··· MATERIAL TO PROCESS

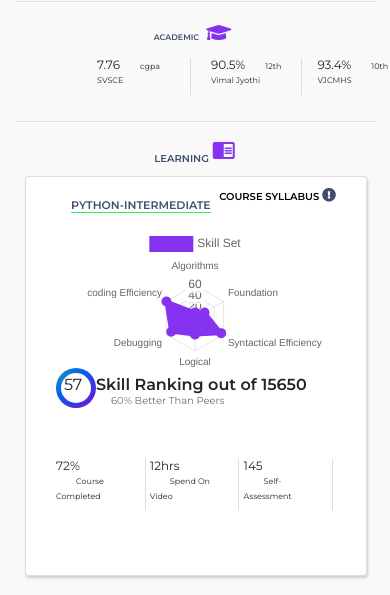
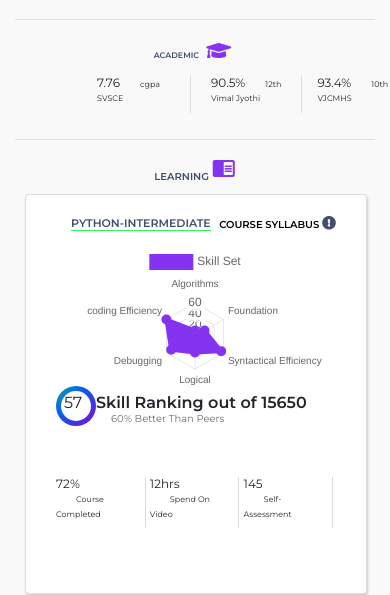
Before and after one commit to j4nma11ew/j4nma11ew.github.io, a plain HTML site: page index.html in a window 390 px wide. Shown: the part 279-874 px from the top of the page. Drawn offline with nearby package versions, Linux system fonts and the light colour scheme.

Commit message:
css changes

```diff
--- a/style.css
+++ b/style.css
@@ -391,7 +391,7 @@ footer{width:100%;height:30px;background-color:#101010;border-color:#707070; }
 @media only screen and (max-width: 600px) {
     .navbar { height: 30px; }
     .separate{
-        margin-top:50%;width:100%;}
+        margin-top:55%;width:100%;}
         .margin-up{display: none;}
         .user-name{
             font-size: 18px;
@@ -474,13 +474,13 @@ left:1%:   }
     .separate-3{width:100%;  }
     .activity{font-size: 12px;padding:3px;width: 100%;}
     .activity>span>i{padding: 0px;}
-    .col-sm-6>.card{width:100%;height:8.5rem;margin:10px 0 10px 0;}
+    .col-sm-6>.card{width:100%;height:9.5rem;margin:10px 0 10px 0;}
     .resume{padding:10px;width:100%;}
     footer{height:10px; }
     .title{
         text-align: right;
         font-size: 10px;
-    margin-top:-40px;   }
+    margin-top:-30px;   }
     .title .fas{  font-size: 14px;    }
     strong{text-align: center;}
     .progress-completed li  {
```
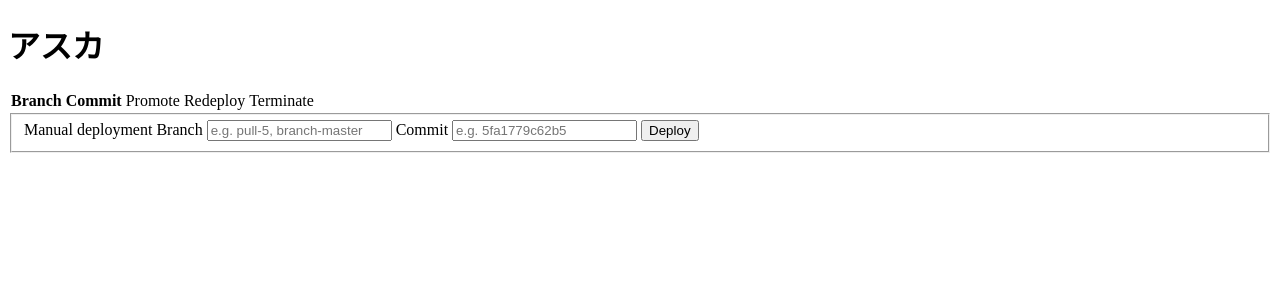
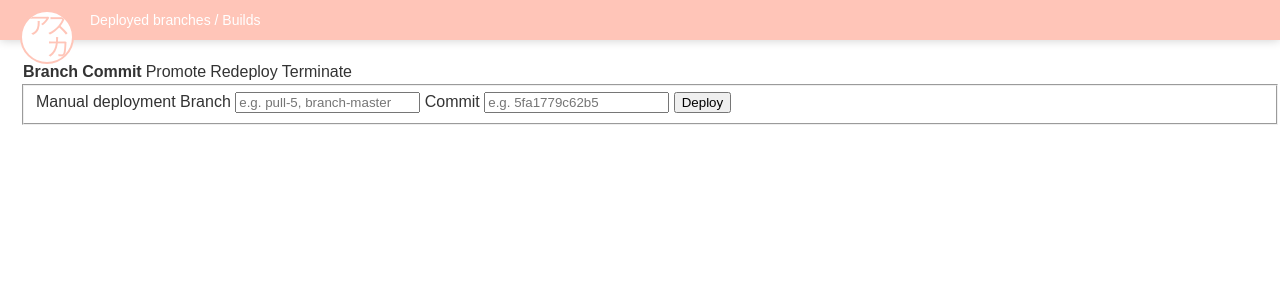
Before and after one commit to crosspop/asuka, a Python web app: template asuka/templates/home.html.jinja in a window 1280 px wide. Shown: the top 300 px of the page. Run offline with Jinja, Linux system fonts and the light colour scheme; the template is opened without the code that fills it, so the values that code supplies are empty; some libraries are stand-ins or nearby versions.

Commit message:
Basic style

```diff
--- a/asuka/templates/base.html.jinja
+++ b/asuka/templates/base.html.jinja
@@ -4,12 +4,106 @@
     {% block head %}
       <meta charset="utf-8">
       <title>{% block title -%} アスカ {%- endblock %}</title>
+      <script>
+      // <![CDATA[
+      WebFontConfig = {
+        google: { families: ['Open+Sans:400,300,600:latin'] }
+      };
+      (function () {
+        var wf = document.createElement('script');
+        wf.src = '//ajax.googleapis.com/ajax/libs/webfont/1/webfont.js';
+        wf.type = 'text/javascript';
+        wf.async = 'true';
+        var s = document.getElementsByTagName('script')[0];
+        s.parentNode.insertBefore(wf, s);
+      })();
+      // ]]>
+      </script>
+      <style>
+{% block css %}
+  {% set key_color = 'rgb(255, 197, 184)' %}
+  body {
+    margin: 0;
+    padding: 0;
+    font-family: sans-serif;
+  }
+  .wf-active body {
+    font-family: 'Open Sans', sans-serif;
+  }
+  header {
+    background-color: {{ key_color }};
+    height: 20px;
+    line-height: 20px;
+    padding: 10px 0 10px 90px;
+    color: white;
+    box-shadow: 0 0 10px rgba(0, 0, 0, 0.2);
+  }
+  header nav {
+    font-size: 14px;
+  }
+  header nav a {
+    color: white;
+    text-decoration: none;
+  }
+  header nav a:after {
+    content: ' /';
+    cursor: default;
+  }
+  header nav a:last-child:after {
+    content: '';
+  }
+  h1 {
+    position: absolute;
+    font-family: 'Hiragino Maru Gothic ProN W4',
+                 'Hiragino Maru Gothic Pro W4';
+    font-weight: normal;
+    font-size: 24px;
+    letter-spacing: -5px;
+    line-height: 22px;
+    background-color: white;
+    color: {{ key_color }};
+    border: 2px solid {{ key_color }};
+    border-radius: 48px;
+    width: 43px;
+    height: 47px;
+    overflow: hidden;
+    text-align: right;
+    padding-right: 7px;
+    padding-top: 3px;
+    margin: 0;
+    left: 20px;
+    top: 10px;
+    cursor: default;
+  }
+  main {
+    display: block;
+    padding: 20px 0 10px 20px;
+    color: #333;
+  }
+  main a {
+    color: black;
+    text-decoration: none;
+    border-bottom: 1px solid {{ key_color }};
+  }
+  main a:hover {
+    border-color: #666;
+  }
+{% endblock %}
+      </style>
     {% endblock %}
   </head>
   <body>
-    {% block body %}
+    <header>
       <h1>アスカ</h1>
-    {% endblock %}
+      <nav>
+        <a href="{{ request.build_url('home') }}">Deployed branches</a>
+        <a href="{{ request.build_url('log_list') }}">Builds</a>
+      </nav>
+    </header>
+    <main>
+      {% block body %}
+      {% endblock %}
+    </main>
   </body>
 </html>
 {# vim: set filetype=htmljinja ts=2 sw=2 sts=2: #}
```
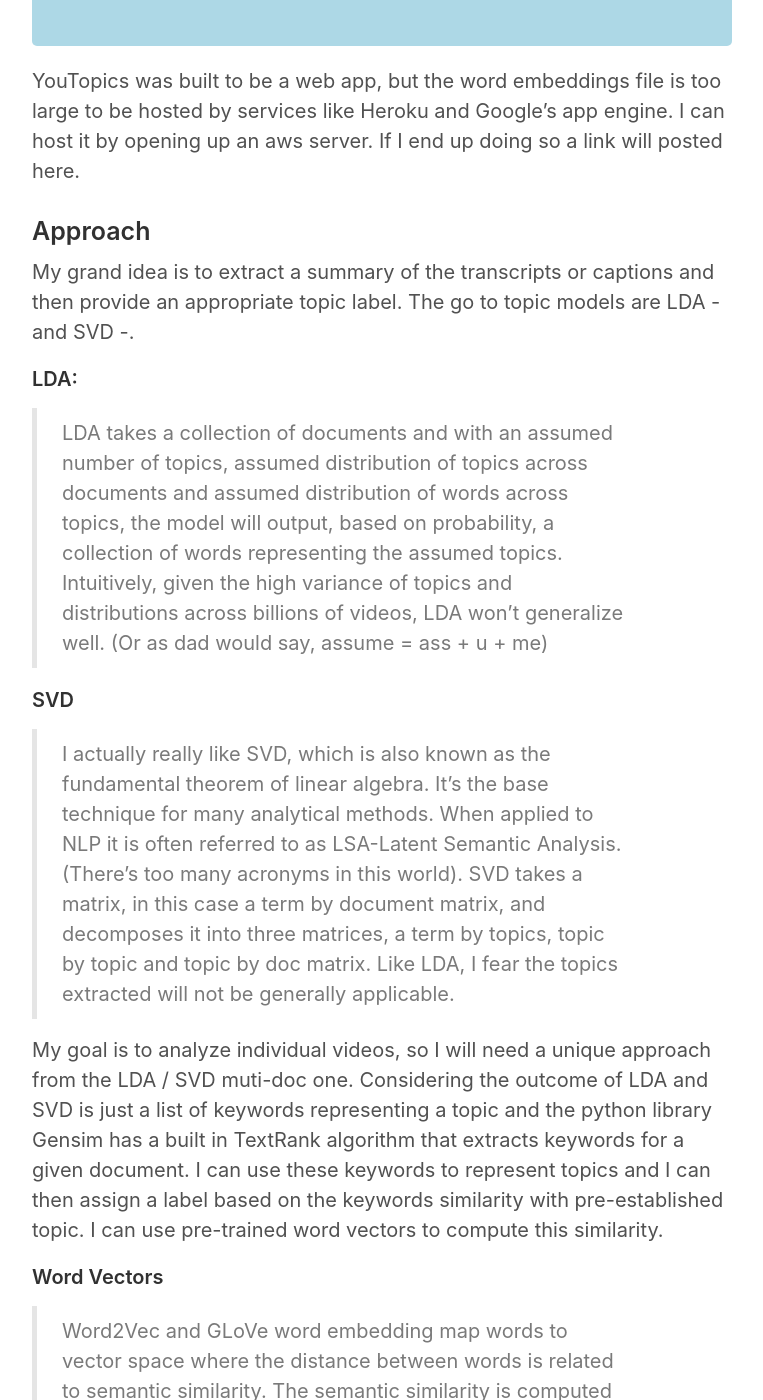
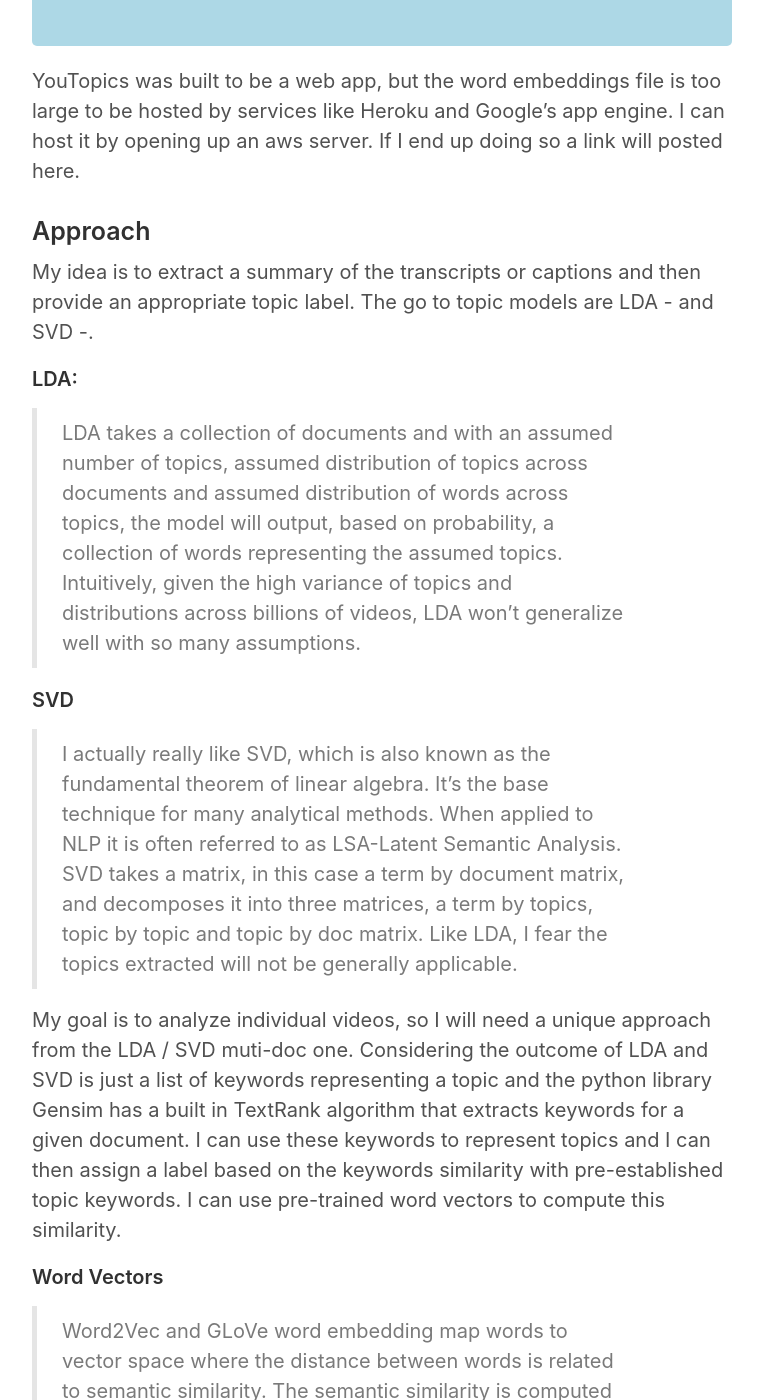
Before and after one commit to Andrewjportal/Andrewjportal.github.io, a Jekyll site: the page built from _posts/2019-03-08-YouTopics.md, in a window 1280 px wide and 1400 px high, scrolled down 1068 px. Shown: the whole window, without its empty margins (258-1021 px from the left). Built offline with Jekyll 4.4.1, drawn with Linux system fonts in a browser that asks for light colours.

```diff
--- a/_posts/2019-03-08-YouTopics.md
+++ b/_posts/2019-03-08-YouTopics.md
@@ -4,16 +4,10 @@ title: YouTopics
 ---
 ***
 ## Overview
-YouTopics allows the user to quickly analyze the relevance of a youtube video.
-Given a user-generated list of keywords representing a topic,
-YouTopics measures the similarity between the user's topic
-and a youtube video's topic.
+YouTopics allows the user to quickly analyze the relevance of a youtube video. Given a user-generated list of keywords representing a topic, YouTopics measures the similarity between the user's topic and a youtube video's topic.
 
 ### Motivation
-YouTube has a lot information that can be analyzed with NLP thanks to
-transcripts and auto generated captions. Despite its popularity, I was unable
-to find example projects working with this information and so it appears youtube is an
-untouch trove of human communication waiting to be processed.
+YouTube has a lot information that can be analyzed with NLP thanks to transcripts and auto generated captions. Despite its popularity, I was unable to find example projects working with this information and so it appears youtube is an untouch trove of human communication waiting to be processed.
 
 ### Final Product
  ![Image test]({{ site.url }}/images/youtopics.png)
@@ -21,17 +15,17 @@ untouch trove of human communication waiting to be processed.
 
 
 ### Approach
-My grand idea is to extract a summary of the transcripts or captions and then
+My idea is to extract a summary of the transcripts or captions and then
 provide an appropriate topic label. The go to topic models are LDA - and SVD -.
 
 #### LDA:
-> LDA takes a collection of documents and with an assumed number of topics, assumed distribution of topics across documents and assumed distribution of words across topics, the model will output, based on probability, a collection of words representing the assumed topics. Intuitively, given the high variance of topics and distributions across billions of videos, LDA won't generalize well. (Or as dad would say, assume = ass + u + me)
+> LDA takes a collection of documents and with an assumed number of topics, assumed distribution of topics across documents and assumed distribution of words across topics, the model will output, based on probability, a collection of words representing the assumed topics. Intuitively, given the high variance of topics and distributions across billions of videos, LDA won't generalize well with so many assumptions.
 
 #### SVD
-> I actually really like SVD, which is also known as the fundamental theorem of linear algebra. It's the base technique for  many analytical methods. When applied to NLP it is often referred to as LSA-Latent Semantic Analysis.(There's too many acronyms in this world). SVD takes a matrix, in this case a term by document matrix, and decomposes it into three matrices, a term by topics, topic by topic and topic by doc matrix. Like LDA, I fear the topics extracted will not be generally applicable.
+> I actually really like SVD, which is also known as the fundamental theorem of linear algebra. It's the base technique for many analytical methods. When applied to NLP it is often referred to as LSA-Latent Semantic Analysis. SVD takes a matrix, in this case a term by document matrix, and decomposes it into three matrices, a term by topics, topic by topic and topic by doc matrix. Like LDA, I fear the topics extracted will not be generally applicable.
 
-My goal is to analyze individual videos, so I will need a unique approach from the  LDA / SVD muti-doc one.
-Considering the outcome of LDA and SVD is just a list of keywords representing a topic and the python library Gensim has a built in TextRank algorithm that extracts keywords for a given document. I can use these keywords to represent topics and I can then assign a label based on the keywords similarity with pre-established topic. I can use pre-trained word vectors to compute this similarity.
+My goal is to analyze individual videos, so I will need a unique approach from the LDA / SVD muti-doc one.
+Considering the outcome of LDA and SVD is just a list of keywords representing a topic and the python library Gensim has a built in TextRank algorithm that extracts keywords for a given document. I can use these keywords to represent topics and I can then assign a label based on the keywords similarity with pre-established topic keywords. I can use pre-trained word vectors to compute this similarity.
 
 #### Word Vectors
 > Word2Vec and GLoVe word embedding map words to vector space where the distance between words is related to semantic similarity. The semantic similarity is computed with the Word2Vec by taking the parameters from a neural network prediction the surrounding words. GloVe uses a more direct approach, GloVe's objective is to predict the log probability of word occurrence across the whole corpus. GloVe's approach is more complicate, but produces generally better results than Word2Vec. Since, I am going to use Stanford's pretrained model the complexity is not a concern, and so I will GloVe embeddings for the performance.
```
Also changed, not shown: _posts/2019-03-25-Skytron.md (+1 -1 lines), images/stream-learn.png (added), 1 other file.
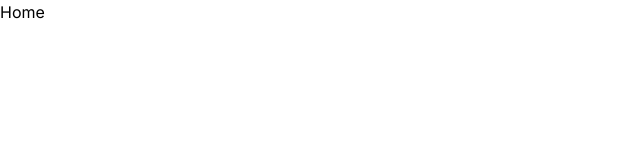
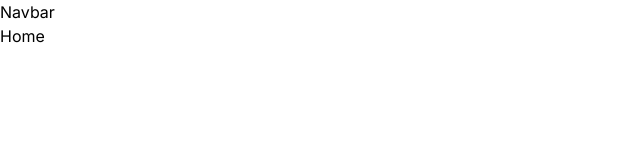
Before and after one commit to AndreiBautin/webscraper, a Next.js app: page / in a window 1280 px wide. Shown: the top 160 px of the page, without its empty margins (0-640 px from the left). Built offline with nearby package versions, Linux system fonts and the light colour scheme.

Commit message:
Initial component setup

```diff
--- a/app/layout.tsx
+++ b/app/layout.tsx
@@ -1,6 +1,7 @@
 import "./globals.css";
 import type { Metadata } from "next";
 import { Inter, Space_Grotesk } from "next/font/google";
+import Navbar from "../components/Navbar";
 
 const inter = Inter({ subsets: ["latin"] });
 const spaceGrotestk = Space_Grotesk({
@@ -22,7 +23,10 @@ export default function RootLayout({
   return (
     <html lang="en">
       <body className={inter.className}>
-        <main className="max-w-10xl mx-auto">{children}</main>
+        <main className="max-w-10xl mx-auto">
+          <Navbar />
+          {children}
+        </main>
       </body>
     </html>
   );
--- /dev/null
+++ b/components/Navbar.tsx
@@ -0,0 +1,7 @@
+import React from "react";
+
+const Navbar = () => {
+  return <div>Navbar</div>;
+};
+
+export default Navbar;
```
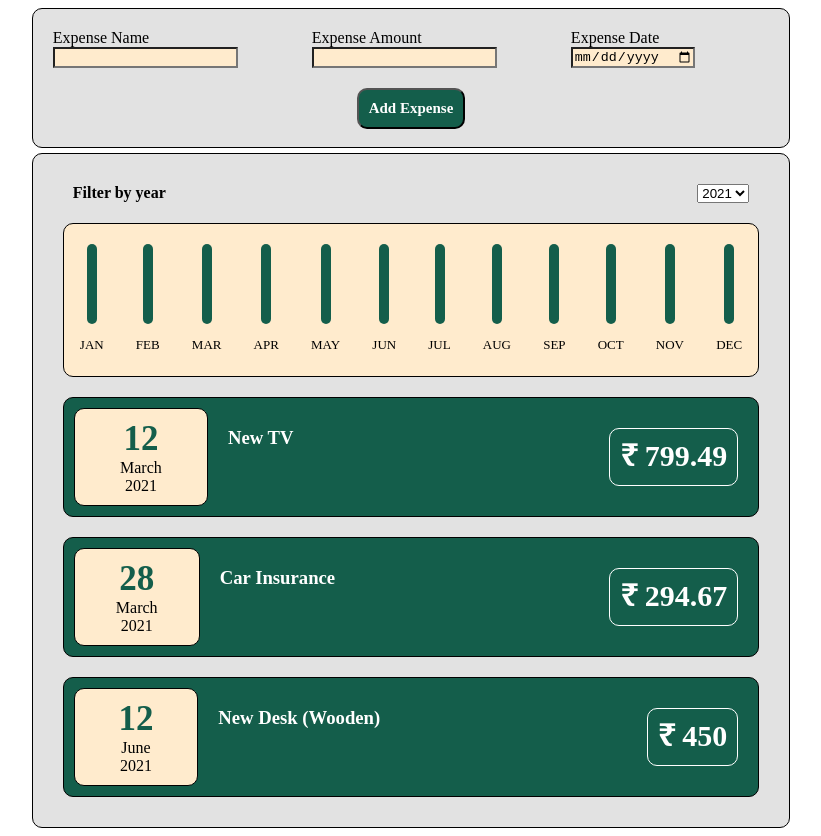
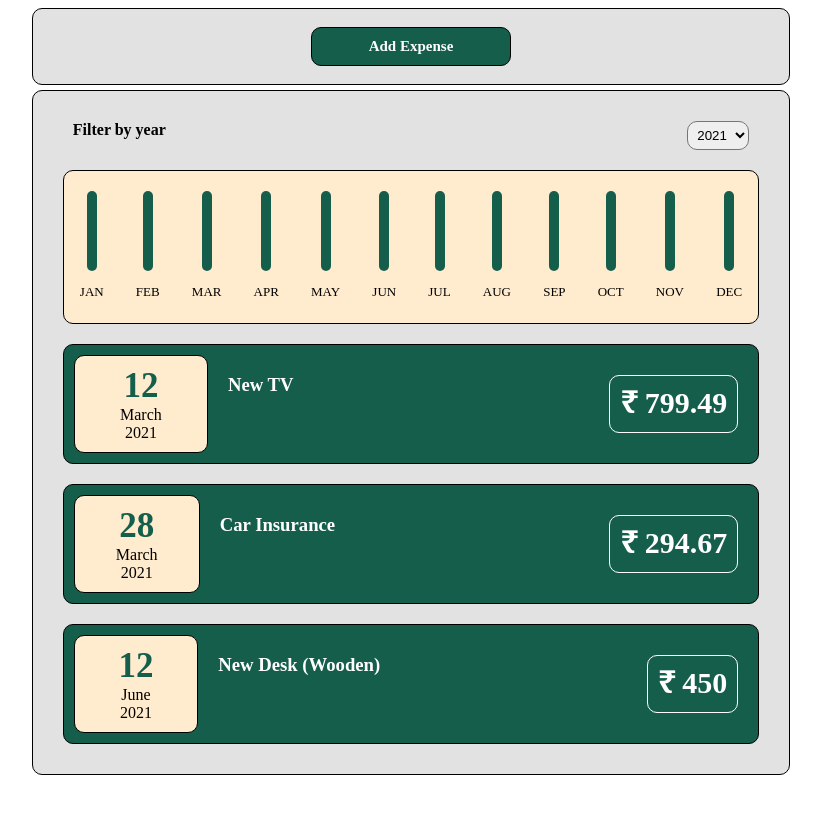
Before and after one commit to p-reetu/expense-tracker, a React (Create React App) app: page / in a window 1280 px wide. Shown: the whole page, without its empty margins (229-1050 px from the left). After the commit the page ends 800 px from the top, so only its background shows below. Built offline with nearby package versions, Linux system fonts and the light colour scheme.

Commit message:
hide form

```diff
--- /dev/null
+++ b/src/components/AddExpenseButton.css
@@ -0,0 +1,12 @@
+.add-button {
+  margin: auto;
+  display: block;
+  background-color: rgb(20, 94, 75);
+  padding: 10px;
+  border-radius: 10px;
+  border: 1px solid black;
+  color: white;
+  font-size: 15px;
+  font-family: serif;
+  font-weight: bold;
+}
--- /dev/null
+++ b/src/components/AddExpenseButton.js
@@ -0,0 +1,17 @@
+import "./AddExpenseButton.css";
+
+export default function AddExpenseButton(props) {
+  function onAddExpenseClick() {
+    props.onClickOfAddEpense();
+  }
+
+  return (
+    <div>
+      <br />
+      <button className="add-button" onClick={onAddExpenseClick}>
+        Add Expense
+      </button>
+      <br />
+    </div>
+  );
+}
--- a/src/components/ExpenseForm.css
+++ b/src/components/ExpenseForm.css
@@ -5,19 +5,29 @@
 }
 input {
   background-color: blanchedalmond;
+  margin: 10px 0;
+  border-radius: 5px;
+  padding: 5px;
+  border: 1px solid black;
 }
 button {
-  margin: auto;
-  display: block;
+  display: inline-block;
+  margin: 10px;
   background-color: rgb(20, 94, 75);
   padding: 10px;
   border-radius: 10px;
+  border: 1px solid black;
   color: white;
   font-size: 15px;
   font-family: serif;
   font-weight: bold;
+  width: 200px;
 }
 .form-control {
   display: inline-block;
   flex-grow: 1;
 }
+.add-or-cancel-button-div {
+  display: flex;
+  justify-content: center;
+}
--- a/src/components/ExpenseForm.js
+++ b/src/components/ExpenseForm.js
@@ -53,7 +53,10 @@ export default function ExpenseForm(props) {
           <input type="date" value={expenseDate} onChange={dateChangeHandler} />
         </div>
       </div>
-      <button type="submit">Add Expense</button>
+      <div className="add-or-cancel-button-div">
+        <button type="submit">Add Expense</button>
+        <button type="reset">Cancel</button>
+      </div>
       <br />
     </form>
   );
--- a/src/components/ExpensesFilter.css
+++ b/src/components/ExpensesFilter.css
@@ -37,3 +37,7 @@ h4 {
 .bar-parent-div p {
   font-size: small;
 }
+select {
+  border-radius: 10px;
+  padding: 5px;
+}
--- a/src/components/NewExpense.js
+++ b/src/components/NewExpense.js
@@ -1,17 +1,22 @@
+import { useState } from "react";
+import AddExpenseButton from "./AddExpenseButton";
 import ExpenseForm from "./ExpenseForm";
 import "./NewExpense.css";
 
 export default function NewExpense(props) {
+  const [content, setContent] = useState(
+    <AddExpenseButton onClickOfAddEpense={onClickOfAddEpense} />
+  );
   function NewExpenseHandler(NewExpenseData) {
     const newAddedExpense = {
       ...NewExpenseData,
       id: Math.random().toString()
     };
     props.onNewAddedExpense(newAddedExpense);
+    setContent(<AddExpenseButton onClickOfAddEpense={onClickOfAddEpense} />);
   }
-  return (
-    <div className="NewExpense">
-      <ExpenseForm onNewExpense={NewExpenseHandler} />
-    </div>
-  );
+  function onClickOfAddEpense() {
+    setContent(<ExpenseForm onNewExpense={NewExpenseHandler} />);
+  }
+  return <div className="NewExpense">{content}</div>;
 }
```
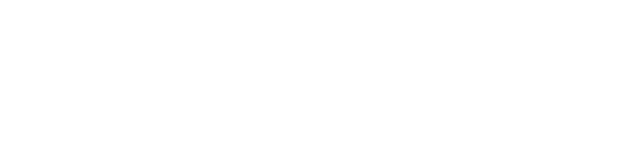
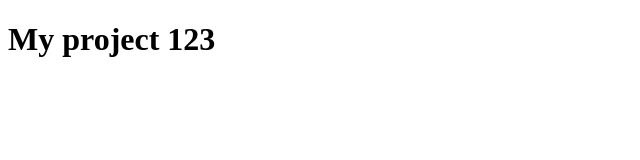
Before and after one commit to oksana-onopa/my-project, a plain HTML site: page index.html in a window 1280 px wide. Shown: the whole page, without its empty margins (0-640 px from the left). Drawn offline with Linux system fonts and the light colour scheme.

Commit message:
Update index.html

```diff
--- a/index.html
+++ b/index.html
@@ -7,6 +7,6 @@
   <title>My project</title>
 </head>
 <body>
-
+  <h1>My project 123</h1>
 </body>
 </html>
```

······

§ **YOUR INSTRUCTIONS**: Filter the listing above so that only lines holding the word "display" remain, and report those lines.

§ **RESPONSE TO THIS TASK**:
         .margin-up{display: none;}
+    display: block;
+  display: block;
-  display: block;
+  display: inline-block;
   display: inline-block;
+  display: flex;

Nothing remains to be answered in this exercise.